When my son was 3, his older sister convinced him that a ripe red raspberry was nothing but a piece of fruit that had a bunch of bug bites on it.
Keep in mind this was a 3- and 5-year-old having a chat, but Asher was convinced that eating the fruit was a life-threatening act. Whadda ya mean bug bites?
Yeah, Elena would answer. All those red bumps are where the bug bit the fruit. So if you swallow it, that bug will bite your stomach.
If Im a 3-year-old, theres no way Im eating that fruit. But as Asher would leave the table, full plate of raspberries remaining, Elena would spring up and eat them all.
Sounds like my daughter took some coaching from my older sister on that one.
Growing raspberries, especially when you plow through them like my family does, is a wise investment. However, our environment is not that conducive to their success. Once you get them started and established the success rate goes through the roof. So taking some time to get your garden bed ready for planting will be worth your while.
The first step is to decide which types you want to produce. But beware: Their growing habits can be a little confusing. Technically, raspberries are a perennial (come back year after year) plant. However, only the crown and the roots are truly perennial. The canes, or the above-ground portion that bears fruit, are biennial, which means the first year is spent growing vegetatively and the second year is spent flowering and fruiting.
Still with me? The canes produced in the first year are called primocanes and all they do is grow, drop their leaves and go dormant. Once they emerge from dormancy the next year (second) they are then referred to as floricanes. Almost all of their energy is put into reproduction, which is good to us because we are probably growing them for the fruit. After they fruit, the floricanes can be cut to the ground.
Continuing with the confusion, raspberries that grow as described above are called summer-bearing and their primary crop is in July.
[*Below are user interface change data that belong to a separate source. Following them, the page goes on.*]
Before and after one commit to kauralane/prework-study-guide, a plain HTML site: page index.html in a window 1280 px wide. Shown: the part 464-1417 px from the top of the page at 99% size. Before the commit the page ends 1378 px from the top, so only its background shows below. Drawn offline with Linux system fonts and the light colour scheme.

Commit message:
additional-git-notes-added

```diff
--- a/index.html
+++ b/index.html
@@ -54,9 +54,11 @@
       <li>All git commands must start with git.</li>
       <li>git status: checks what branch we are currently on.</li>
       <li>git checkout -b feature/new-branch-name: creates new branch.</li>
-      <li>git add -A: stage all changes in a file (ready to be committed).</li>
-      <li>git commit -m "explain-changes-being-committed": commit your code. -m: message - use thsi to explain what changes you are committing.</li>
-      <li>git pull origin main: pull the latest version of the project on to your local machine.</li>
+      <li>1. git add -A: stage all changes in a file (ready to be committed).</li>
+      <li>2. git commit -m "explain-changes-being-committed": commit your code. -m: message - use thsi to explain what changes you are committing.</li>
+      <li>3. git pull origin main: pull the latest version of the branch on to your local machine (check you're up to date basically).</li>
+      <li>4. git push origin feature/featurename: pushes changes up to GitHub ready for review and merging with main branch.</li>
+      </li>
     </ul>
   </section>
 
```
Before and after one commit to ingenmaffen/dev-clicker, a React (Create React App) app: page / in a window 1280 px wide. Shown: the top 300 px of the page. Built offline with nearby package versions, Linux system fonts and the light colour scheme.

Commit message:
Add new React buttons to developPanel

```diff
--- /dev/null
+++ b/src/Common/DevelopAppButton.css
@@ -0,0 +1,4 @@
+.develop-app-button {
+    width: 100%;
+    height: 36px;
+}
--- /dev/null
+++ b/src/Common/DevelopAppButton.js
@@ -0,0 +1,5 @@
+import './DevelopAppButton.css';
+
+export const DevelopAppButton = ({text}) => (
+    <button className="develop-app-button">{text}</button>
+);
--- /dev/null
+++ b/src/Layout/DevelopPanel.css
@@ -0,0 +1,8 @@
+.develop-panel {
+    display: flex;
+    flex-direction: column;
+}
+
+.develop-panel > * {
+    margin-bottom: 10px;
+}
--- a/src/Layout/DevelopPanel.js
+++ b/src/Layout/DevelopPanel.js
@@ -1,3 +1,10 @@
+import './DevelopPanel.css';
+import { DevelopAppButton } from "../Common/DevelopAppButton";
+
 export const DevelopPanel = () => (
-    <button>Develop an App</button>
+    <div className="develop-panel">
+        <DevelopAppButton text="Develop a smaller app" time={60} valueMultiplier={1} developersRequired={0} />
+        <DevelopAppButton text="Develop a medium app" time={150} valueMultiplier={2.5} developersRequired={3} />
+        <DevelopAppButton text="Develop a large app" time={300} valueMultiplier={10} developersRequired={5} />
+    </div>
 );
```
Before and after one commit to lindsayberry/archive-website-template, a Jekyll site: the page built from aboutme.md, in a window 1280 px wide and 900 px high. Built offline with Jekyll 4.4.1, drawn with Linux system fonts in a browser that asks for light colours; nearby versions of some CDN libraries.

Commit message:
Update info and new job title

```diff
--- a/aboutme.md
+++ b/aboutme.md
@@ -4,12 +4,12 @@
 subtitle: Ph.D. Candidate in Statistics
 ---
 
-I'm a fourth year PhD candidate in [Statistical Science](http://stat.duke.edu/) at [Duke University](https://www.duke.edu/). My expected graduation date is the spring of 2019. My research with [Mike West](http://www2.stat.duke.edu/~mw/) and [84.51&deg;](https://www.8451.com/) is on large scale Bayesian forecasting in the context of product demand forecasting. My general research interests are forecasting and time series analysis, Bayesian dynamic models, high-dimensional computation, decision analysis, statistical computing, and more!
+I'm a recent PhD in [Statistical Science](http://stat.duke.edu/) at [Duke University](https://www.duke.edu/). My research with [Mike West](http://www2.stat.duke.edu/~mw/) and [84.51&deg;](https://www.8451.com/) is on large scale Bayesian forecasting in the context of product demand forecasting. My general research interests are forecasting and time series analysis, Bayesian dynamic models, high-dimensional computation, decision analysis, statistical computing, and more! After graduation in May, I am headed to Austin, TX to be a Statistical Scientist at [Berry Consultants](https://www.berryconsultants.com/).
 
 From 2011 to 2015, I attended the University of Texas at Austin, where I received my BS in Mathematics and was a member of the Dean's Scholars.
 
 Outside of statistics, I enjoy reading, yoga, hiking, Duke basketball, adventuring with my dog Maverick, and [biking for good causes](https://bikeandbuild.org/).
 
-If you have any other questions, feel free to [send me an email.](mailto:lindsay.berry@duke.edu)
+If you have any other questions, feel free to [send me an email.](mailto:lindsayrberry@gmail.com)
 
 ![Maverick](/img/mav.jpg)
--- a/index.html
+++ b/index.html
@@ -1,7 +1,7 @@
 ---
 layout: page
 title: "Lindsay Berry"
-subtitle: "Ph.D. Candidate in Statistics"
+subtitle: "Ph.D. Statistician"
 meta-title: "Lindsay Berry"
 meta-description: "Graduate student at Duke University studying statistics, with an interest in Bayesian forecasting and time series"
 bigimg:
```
However, a horticultural breakthrough that occurred years ago found that some wild plants demonstrated the ability to produce fruit on the first-year canes (primocanes). While the wild-type plants didnt produce market-quality fruit, plant breeders were eventually able to develop a fall-bearing or everbearing raspberry that was grown on the primocanes.
The allure of the fall-bearing plants are that they are easier to prune (grow and fruit in one season so no winter maintenance either) and they dont tend to have some of the winter hardiness issues that plagued the summer-bearing plants. Pruning consists of mowing down the patch every fall.
So which one should you grow? I say both. With a decent-sized patch of summer- and fall-bearing varieties, you have the potential to harvest (and preserve) berries from July through the first couple of fall frosts.
Next time, well discuss how to plant and trellis raspberries, and which varieties could grow best for you. But watch out for bugs they can strike at any time. Even at the breakfast table.
firstname.lastname@example.org or 382-6464. Darrin Parmenter is director and horticulture agent of the La Plata County Extension Office.